EXERCISE PROMPT: In the data, find the word "architecture" and copy out every line that has it.

ENTRIES PROVIDED:

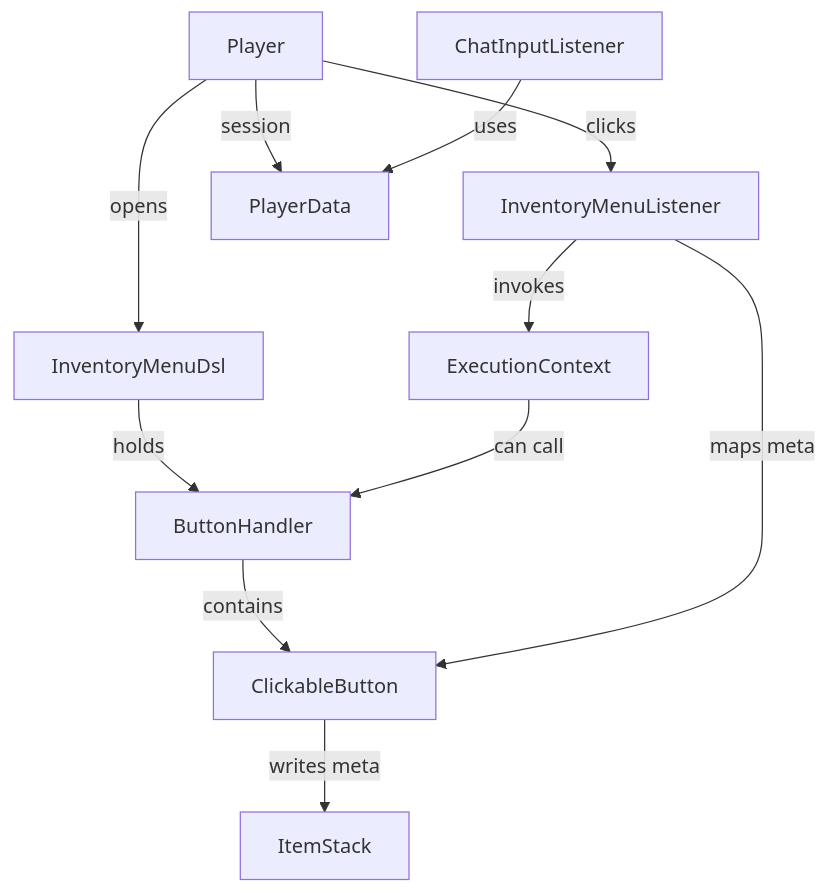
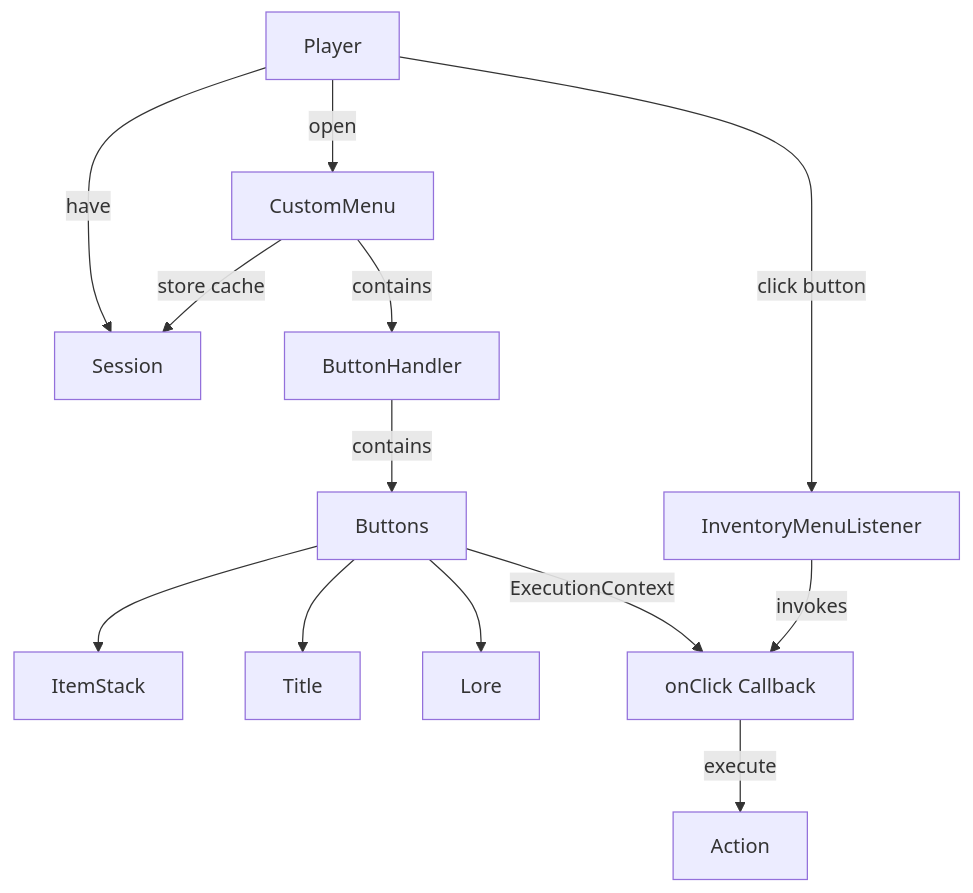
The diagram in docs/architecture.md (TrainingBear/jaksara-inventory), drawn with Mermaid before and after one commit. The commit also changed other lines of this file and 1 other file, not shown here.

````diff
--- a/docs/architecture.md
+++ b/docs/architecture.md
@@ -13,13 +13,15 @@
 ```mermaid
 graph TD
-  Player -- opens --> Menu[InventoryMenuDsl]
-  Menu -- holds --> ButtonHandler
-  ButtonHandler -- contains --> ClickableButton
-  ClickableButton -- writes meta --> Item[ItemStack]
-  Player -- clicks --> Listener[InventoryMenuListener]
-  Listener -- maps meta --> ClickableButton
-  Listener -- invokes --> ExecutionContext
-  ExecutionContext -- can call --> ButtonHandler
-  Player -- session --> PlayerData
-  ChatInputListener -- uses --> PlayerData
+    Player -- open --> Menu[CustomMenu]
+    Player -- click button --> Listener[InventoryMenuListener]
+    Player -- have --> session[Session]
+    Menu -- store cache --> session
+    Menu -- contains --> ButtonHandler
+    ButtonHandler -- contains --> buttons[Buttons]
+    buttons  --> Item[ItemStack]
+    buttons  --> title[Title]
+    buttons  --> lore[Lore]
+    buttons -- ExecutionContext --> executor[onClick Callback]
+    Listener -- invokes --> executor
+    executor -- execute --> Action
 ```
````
==
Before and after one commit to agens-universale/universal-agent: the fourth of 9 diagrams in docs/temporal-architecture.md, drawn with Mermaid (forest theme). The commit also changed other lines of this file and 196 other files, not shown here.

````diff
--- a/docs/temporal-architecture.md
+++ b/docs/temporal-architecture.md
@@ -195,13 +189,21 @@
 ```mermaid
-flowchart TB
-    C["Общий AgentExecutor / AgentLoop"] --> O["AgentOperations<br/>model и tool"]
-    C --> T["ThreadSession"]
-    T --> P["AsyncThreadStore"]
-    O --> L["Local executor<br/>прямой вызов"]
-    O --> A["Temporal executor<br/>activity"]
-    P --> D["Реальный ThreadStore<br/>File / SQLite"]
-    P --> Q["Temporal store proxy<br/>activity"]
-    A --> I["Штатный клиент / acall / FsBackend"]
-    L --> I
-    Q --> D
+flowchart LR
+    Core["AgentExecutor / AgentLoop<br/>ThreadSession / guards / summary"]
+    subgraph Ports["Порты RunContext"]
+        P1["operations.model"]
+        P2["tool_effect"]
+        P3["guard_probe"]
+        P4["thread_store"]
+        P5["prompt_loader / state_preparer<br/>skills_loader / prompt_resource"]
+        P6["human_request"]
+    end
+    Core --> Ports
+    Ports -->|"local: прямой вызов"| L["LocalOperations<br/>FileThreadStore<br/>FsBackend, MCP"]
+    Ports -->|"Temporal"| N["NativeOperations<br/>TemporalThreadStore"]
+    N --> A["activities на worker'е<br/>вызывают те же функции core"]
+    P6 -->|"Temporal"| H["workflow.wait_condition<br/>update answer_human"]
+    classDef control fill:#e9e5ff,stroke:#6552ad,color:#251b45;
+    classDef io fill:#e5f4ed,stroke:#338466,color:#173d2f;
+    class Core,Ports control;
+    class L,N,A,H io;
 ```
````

EXERCISE OUTPUT:
The diagram in docs/architecture.md (TrainingBear/jaksara-inventory), drawn with Mermaid before and after one commit. The commit also changed other lines of this file and 1 other file, not shown here.
--- a/docs/architecture.md
+++ b/docs/architecture.md
Before and after one commit to agens-universale/universal-agent: the fourth of 9 diagrams in docs/temporal-architecture.md, drawn with Mermaid (forest theme). The commit also changed other lines of this file and 196 other files, not shown here.
--- a/docs/temporal-architecture.md
+++ b/docs/temporal-architecture.md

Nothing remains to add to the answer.